[The input]

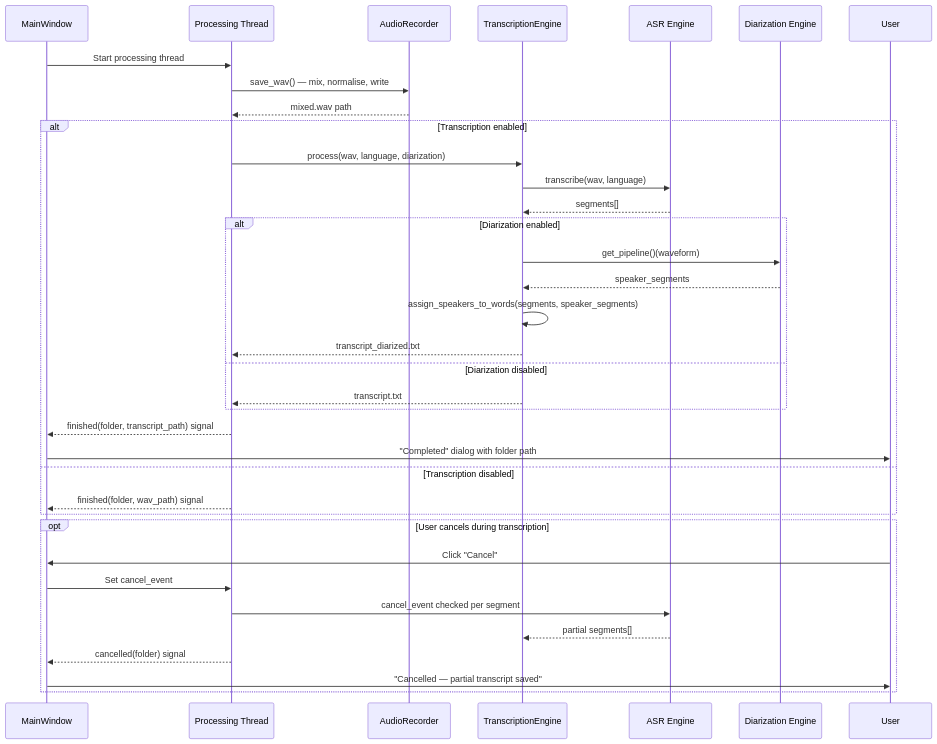
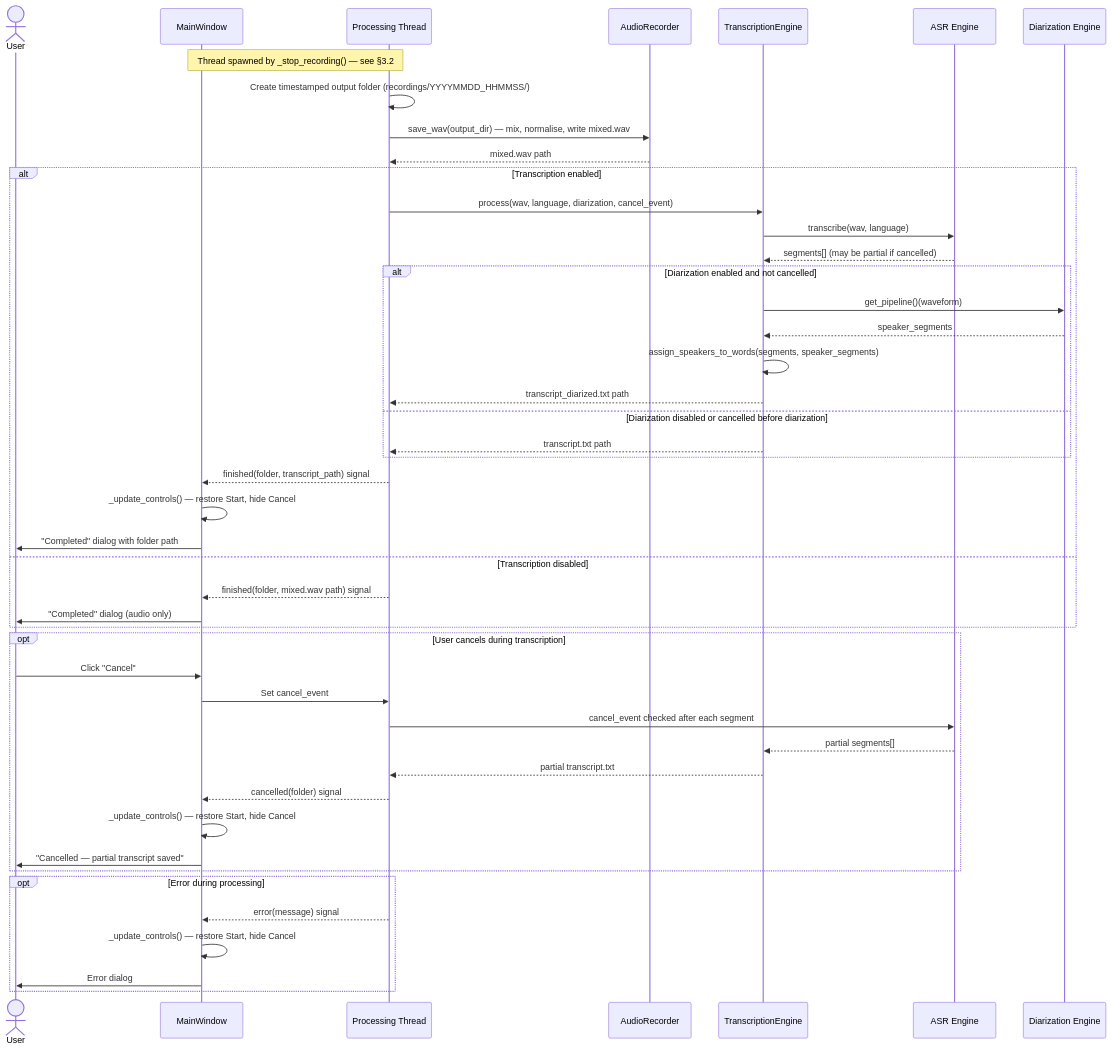
One commit to edoardomazzella/meeting-transcriber changed the fourth of 6 diagrams in docs/ARCHITECTURE.md. Above: the diagram before and after it, drawn with Mermaid. The commit also changed other lines of this file, not shown here.

````diff
--- a/docs/ARCHITECTURE.md
+++ b/docs/ARCHITECTURE.md
@@ -184,42 +189,54 @@
 ```mermaid
 sequenceDiagram
+    actor User
     participant GUI as MainWindow
     participant BG as Processing Thread
     participant Rec as AudioRecorder
     participant TE as TranscriptionEngine
     participant ASR as ASR Engine
     participant Dia as Diarization Engine
 
-    GUI->>BG: Start processing thread
-    BG->>Rec: save_wav() — mix, normalise, write
+    Note over GUI,BG: Thread spawned by _stop_recording() — see §3.2
+    BG->>BG: Create timestamped output folder (recordings/YYYYMMDD_HHMMSS/)
+    BG->>Rec: save_wav(output_dir) — mix, normalise, write mixed.wav
     Rec-->>BG: mixed.wav path
 
     alt Transcription enabled
-        BG->>TE: process(wav, language, diarization)
+        BG->>TE: process(wav, language, diarization, cancel_event)
         TE->>ASR: transcribe(wav, language)
-        ASR-->>TE: segments[]
+        ASR-->>TE: segments[] (may be partial if cancelled)
 
-        alt Diarization enabled
+        alt Diarization enabled and not cancelled
             TE->>Dia: get_pipeline()(waveform)
             Dia-->>TE: speaker_segments
             TE->>TE: assign_speakers_to_words(segments, speaker_segments)
-            TE-->>BG: transcript_diarized.txt
-        else Diarization disabled
-            TE-->>BG: transcript.txt
+            TE-->>BG: transcript_diarized.txt path
+        else Diarization disabled or cancelled before diarization
+            TE-->>BG: transcript.txt path
         end
 
         BG-->>GUI: finished(folder, transcript_path) signal
+        GUI->>GUI: _update_controls() — restore Start, hide Cancel
         GUI->>User: "Completed" dialog with folder path
     else Transcription disabled
-        BG-->>GUI: finished(folder, wav_path) signal
+        BG-->>GUI: finished(folder, mixed.wav path) signal
+        GUI->>User: "Completed" dialog (audio only)
     end
 
     opt User cancels during transcription
         User->>GUI: Click "Cancel"
         GUI->>BG: Set cancel_event
-        BG->>ASR: cancel_event checked per segment
+        BG->>ASR: cancel_event checked after each segment
         ASR-->>TE: partial segments[]
+        TE-->>BG: partial transcript.txt
         BG-->>GUI: cancelled(folder) signal
+        GUI->>GUI: _update_controls() — restore Start, hide Cancel
         GUI->>User: "Cancelled — partial transcript saved"
     end
+
+    opt Error during processing
+        BG-->>GUI: error(message) signal
+        GUI->>GUI: _update_controls() — restore Start, hide Cancel
+        GUI->>User: Error dialog
+    end
 ```
````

[What to do] Within the entries, find all lines that contain "disabled" and copy each one.

[Expected output]
-        else Diarization disabled
+        else Diarization disabled or cancelled before diarization
     else Transcription disabled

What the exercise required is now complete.